Adapting the brood frame
An empty brood frame was adapted to take the Jenter cage. Two vertical wooden struts were fixed to the frame so that the kit would push-fit in place. (A second frame was also made for use later in the operation).
To prepare the frame for use the central part (where the Jenter would eventually go) was fitted with a push-fit small frame containing worker foundation. The two outside areas were left empty so that the bees would build drone comb.
This frame was place in frame position 4 in the chosen colony in the third week of March so that drones would be available at the end of April.
The Jenter Cage
In the third week in June this special brood frame was removed and the central mini frame, now containing worker brood, was exchanged for the Jenter cage. The frame was replaced in the hive for the next 24 hours so that the bees would become familiar with the Jenter cage.
The mini frame with the worker brood was placed in the second brood frame (prepared as above) and placed at the edge of the brood nest (frame 7).
Transferring the royal larvae
At 10 am the Jenter cells containing the royal larvae, which were hardy visible, were removed and fitted to the plastic plugs on the cell bar frame. This was then immediately replaced in the Harden box and left for 10 days. A check was made after 5 days to ascertain if indeed any queen cells had been formed. A check was also made on the open brood frame just in case queen cells had been started here. The lower photo shows that only 5 queens cells were formed on the bottom cell bar.
Making up the nucs
On the 12th day 5 three frame nucs were made up. Each nuc consisting of one frame of sealed brood sandwiched between two frames of pollen. A queen cell was introduced to each nuc on the 14th day; the queen emerging two days later.
The overall timetableA timetable summarizes the method as a pop-up
Introducing the Queen
The next day at 6 pm the queen was found and sealed in the Jenter cage.
(It is important that there are no workers in the cage otherwise the queen could be attacked and killed. It is difficult to understand why the workers would want to attack their own queen but this has been learnt by experience.)
Exactly 24 hours later again at 6 pm the queen was removed after laying up the kit with eggs.
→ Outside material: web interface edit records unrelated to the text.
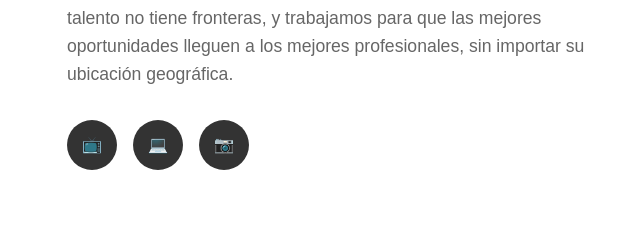
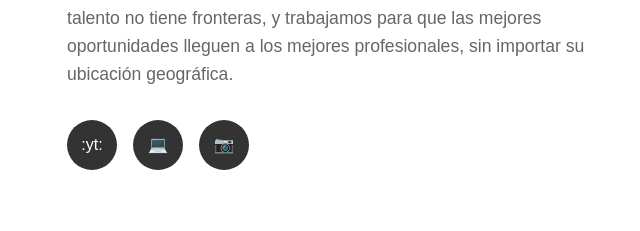
Before and after one commit to Nubelombia/nubelombia-website, a plain HTML site: page index.html in a window 1280 px wide. Shown: the part 1709-1940 px from the top of the page, 605-1245 px from the left. Drawn offline with Linux system fonts and the light colour scheme.

Commit message:
youtube emoji

```diff
--- a/index.html
+++ b/index.html
@@ -607,7 +607,7 @@
                     <p>Nos especializamos en tecnologías de frontera: inteligencia artificial, cloud computing y desarrollo de software de vanguardia. Creemos que el talento no tiene fronteras, y trabajamos para que las mejores oportunidades lleguen a los mejores profesionales, sin importar su ubicación geográfica.</p>
 
                     <div class="social-links">
-                        <a href="https://youtube.com/@nubelombia" class="social-link youtube" target="_blank" title="YouTube">📺</a>
+                        <a href="https://youtube.com/@nubelombia" class="social-link youtube" target="_blank" title="YouTube">:yt:</a>
                         <a href="https://github.com/nubelombia" class="social-link github" target="_blank" title="GitHub">💻</a>
                         <a href="https://instagram.com/nubelombia" class="social-link instagram" target="_blank" title="Instagram">📷</a>
                     </div>
```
The frame was replaced in the brood nest and left for 3 days and overnight.
A one day old egg seen standing upright in a Jenter cell